Exercise prompt: In the entries below, find each line with the string "Toast" and copy it.

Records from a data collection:
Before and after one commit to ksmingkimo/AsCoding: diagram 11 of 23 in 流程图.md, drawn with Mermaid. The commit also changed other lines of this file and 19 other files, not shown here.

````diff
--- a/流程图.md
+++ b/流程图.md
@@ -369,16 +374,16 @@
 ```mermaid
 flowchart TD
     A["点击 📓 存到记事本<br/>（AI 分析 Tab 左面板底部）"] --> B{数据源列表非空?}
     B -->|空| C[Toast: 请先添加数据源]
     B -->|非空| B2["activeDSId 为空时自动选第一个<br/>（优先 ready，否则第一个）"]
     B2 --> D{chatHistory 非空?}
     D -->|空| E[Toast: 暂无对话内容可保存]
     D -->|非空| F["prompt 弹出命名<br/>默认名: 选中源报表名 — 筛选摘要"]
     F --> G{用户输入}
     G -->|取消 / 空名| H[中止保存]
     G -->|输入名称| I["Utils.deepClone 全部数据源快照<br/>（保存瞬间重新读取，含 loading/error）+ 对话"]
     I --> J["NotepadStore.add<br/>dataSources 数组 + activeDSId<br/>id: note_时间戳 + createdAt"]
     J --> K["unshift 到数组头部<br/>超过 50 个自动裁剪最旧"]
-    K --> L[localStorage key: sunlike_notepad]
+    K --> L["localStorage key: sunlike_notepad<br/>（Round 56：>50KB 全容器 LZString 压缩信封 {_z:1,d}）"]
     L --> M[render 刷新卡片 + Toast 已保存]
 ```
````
==
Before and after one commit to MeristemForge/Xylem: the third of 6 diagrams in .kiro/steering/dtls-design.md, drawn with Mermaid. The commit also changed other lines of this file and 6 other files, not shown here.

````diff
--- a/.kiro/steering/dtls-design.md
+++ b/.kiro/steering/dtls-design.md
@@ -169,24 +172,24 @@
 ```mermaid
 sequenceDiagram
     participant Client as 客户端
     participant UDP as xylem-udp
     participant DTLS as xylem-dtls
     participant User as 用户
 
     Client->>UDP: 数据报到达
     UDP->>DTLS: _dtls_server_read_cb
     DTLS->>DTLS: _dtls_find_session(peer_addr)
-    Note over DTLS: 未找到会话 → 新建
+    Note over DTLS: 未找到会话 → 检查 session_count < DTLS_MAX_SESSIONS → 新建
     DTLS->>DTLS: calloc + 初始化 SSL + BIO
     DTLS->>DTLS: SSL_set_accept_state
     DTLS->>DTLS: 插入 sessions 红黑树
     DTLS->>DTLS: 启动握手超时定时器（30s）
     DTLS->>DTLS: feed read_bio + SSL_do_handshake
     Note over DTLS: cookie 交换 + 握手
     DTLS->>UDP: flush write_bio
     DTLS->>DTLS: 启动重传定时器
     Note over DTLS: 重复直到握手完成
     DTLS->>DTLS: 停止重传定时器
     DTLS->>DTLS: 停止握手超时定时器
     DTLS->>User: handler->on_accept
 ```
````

Response:
     B -->|空| C[Toast: 请先添加数据源]
     D -->|空| E[Toast: 暂无对话内容可保存]
     L --> M[render 刷新卡片 + Toast 已保存]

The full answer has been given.